BEGIN

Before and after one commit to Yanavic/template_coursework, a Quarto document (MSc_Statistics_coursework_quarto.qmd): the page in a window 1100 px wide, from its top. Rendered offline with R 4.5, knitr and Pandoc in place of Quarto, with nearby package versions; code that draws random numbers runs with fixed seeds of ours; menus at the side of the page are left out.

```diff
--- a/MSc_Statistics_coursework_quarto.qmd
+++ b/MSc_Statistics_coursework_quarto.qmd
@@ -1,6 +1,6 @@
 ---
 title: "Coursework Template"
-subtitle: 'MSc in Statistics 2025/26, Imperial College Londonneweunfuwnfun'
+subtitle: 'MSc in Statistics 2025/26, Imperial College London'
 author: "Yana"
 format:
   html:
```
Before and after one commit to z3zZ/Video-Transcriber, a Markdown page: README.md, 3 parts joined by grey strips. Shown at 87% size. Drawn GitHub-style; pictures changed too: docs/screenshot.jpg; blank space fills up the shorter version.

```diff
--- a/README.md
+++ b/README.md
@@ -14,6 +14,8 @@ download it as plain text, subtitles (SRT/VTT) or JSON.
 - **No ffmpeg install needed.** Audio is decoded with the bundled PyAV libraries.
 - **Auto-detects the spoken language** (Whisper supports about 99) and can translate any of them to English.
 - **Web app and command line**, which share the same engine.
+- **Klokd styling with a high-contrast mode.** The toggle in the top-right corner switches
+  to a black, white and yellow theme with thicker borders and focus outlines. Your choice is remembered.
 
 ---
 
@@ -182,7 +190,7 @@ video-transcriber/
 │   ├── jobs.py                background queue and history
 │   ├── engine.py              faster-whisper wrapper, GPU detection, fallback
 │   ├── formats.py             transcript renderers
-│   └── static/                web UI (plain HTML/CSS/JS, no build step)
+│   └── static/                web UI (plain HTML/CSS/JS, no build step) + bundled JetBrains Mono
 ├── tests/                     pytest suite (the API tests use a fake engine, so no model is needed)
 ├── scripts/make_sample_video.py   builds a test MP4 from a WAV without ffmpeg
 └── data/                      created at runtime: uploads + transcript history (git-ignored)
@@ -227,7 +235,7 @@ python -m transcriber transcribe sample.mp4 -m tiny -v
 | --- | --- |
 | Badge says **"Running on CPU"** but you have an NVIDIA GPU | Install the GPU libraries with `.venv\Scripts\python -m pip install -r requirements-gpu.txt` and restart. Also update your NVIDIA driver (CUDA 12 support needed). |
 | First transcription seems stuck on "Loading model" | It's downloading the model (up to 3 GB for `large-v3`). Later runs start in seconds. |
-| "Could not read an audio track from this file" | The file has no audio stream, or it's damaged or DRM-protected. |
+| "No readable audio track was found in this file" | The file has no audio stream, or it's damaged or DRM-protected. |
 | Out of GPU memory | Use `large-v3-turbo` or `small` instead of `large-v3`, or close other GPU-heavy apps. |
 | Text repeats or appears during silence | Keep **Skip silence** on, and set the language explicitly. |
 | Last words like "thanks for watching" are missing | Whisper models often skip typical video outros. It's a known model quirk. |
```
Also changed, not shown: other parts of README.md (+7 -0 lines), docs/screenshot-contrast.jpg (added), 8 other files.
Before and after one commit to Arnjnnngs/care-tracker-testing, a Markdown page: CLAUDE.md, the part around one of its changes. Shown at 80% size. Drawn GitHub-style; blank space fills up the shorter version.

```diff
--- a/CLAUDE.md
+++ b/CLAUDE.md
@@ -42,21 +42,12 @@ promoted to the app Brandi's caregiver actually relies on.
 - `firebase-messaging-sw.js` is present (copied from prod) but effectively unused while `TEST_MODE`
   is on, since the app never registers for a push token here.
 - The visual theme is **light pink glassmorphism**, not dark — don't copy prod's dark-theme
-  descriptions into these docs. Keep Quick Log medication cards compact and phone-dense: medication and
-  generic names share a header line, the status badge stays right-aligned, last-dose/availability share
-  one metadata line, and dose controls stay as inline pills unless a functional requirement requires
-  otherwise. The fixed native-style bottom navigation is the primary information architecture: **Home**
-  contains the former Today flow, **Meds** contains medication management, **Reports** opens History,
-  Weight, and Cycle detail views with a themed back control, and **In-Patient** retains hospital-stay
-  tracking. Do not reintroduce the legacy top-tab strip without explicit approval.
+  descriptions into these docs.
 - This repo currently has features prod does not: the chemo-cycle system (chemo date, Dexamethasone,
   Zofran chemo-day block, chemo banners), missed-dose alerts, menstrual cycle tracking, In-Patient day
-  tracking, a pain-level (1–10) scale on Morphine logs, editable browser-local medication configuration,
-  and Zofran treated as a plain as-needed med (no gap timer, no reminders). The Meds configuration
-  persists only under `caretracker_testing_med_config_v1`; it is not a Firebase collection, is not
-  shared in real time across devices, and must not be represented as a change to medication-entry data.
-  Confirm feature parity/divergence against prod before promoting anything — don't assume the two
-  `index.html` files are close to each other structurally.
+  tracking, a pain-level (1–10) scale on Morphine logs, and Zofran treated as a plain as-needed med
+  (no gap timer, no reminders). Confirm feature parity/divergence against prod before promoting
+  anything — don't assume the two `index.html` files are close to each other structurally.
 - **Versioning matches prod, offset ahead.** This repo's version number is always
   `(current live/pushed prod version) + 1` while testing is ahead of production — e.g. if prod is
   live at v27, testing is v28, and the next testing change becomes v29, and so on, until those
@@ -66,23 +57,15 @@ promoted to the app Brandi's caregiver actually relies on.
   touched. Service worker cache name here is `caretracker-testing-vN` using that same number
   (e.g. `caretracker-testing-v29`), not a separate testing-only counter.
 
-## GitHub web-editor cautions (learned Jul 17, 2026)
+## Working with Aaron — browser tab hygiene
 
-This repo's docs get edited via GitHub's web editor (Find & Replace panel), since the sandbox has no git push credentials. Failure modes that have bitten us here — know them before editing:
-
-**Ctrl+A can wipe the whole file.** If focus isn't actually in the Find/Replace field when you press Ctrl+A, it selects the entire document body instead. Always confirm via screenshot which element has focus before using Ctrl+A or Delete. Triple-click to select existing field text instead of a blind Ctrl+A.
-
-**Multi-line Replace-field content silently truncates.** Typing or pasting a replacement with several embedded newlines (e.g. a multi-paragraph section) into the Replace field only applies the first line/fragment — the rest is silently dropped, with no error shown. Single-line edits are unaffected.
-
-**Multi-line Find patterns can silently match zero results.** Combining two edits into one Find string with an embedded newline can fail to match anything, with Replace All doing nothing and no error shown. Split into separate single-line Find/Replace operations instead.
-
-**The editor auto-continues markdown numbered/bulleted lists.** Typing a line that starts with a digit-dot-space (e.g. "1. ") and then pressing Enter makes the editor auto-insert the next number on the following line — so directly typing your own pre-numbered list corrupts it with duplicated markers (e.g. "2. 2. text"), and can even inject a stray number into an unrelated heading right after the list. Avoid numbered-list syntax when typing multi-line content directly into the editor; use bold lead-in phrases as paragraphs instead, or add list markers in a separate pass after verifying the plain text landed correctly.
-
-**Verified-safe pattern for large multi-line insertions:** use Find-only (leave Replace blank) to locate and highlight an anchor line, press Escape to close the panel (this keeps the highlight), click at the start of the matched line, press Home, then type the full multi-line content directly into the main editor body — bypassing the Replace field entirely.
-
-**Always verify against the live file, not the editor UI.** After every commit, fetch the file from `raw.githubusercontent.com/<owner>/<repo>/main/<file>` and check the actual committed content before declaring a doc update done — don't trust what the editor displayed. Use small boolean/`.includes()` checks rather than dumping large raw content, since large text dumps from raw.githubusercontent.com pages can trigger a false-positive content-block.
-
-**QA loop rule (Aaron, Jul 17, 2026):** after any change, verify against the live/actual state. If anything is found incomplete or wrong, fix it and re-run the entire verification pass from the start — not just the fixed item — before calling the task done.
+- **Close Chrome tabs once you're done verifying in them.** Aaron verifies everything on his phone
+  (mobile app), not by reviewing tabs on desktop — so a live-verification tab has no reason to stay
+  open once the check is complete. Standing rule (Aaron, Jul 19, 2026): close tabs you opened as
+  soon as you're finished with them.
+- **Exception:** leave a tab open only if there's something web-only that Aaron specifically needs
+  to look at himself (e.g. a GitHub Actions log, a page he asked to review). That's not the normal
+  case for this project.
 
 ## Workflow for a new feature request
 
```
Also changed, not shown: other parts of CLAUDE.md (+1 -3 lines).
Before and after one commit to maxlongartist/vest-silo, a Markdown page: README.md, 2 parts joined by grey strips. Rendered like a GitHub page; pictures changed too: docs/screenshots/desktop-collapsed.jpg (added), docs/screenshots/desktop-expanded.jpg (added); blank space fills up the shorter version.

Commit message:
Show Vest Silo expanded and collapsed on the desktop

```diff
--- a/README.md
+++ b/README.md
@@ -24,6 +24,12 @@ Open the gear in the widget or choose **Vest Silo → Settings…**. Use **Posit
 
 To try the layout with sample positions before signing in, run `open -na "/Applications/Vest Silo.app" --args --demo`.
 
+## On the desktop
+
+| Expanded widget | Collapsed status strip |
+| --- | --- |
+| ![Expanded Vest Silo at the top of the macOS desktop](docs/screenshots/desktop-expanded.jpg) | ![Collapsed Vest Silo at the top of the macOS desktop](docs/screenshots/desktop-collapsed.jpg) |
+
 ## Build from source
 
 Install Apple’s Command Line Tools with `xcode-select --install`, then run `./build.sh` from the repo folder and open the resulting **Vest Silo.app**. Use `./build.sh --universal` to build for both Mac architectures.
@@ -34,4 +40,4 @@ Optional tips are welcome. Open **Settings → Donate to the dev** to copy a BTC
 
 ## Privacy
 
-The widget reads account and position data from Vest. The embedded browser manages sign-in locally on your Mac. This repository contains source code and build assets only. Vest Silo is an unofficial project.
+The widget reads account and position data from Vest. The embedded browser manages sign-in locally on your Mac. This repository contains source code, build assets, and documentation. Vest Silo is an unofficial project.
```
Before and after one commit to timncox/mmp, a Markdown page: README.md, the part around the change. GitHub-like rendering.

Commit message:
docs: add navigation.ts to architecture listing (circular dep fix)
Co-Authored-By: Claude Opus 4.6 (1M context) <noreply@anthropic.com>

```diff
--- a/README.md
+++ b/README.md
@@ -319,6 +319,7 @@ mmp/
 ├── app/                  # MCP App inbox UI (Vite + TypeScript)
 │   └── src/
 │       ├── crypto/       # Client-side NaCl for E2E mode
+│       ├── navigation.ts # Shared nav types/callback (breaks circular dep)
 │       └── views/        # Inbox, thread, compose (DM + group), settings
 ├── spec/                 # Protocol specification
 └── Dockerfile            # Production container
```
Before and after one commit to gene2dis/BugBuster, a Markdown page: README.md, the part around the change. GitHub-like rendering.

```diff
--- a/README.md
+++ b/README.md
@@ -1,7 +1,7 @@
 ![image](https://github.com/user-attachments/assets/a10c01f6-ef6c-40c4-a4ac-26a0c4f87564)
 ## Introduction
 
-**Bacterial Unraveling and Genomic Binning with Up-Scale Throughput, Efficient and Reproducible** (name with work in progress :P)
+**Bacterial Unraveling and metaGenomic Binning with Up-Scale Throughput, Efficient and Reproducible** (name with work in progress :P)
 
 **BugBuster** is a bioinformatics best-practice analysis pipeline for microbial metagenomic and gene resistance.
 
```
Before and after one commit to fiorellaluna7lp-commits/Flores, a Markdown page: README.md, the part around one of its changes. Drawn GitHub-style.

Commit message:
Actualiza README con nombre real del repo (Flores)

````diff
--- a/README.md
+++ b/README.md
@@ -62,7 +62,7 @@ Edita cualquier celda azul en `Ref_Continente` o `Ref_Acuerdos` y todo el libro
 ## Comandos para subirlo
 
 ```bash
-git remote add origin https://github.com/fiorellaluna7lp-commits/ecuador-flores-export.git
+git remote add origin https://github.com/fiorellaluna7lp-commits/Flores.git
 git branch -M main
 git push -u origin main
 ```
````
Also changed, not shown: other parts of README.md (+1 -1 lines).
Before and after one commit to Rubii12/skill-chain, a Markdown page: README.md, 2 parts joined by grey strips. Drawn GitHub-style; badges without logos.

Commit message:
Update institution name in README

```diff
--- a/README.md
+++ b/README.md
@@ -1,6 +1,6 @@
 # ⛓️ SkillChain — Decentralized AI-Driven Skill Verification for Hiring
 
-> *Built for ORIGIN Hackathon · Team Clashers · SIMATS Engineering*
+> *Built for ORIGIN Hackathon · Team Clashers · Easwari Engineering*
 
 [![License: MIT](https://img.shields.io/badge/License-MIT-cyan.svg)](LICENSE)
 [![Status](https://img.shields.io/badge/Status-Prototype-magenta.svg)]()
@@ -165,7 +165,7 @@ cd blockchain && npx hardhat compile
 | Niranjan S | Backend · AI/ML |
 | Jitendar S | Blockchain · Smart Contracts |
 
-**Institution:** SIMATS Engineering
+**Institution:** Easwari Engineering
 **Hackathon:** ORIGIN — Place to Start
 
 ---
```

END

◆ DESCRIPTION OF THE TASK ◆
Look through the entries above; copy each line where the string "navigation" appears.

◆ WRITTEN REPLY ◆
-  otherwise. The fixed native-style bottom navigation is the primary information architecture: **Home**
docs: add navigation.ts to architecture listing (circular dep fix)
+│       ├── navigation.ts # Shared nav types/callback (breaks circular dep)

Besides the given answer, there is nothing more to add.